(Data excerpts)
===

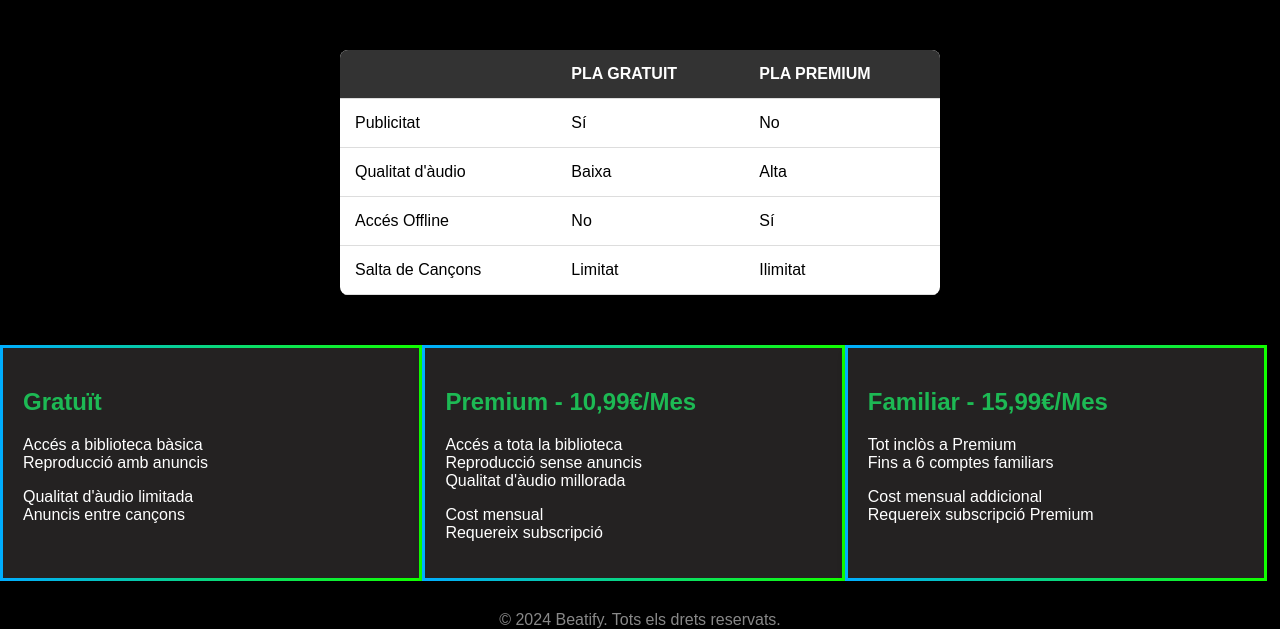
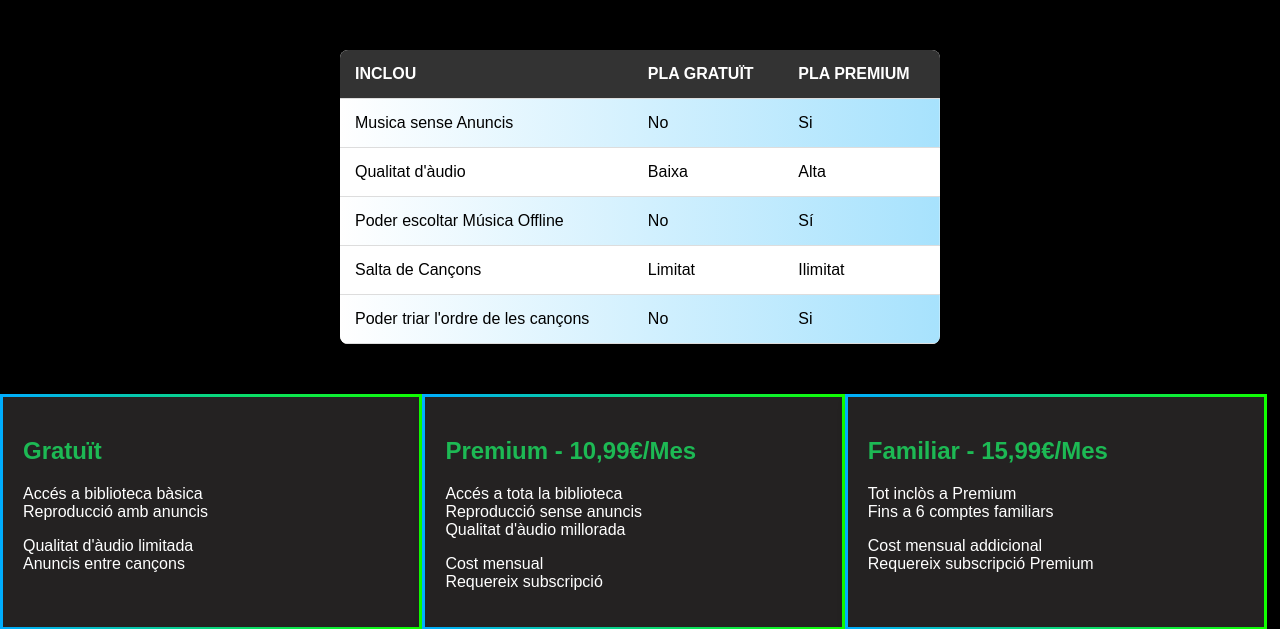
Before and after one commit to Alemusicaria/beatify, a PHP site: page /premium/premium.html in a window 1280 px wide. Shown: the part 100-729 px from the top of the page. Run offline with PHP 8.4, Linux system fonts and the light colour scheme.

Commit message:
modificaciones

```diff
--- a/premium/premium.css
+++ b/premium/premium.css
@@ -16,7 +16,6 @@ header {
     margin: 50px auto;
     background-color: #fff;
     border-radius: 8px;
-    box-shadow: 0 0 10px rgba(0, 0, 0, 0.1);
     overflow: hidden;
   }
 
@@ -38,6 +37,9 @@ header {
 
   th {
     text-transform: uppercase;
+  }
+  tbody tr:nth-child(odd) {
+    background: linear-gradient(to right, #ffffff, #a7e2fd); /* Cambia estos colores según tu preferencia */
   }
 
   tbody tr:hover {
--- a/premium/premium.html
+++ b/premium/premium.html
@@ -14,16 +14,16 @@
         <table>
           <thead>
             <tr>
-              <th></th>
-              <th>Pla Gratuit</th>
+              <th>Inclou</th>
+              <th>Pla Gratuït</th>
               <th>Pla Premium</th>
             </tr>
           </thead>
           <tbody>
             <tr>
-              <td>Publicitat</td>
-              <td>Sí</td>
+              <td>Musica sense Anuncis</td>
               <td>No</td>
+              <td>Si</td>
             </tr>
             <tr>
               <td>Qualitat d'àudio</td>
@@ -31,7 +31,7 @@
               <td>Alta</td>
             </tr>
             <tr>
-              <td>Accés Offline</td>
+              <td>Poder escoltar Música Offline</td>
               <td>No</td>
               <td>Sí</td>
             </tr>
@@ -40,6 +40,11 @@
               <td>Limitat</td>
               <td>Ilimitat</td>
             </tr>
+            <tr>
+                <td>Poder triar l'ordre de les cançons</td>
+                <td>No</td>
+                <td>Si</td>
+              </tr>
           </tbody>
         </table>
       </div>
```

===

**How to complete this task**
Could you print all of the entries above exactly as written, minus the pictures?

**Written solution**
Before and after one commit to Alemusicaria/beatify, a PHP site: page /premium/premium.html in a window 1280 px wide. Shown: the part 100-729 px from the top of the page. Run offline with PHP 8.4, Linux system fonts and the light colour scheme.

Commit message:
modificaciones

```diff
--- a/premium/premium.css
+++ b/premium/premium.css
@@ -16,7 +16,6 @@ header {
     margin: 50px auto;
     background-color: #fff;
     border-radius: 8px;
-    box-shadow: 0 0 10px rgba(0, 0, 0, 0.1);
     overflow: hidden;
   }
 
@@ -38,6 +37,9 @@ header {
 
   th {
     text-transform: uppercase;
+  }
+  tbody tr:nth-child(odd) {
+    background: linear-gradient(to right, #ffffff, #a7e2fd); /* Cambia estos colores según tu preferencia */
   }
 
   tbody tr:hover {
--- a/premium/premium.html
+++ b/premium/premium.html
@@ -14,16 +14,16 @@
         <table>
           <thead>
             <tr>
-              <th></th>
-              <th>Pla Gratuit</th>
+              <th>Inclou</th>
+              <th>Pla Gratuït</th>
               <th>Pla Premium</th>
             </tr>
           </thead>
           <tbody>
             <tr>
-              <td>Publicitat</td>
-              <td>Sí</td>
+              <td>Musica sense Anuncis</td>
               <td>No</td>
+              <td>Si</td>
             </tr>
             <tr>
               <td>Qualitat d'àudio</td>
@@ -31,7 +31,7 @@
               <td>Alta</td>
             </tr>
             <tr>
-              <td>Accés Offline</td>
+              <td>Poder escoltar Música Offline</td>
               <td>No</td>
               <td>Sí</td>
             </tr>
@@ -40,6 +40,11 @@
               <td>Limitat</td>
               <td>Ilimitat</td>
             </tr>
+            <tr>
+                <td>Poder triar l'ordre de les cançons</td>
+                <td>No</td>
+                <td>Si</td>
+              </tr>
           </tbody>
         </table>
       </div>
```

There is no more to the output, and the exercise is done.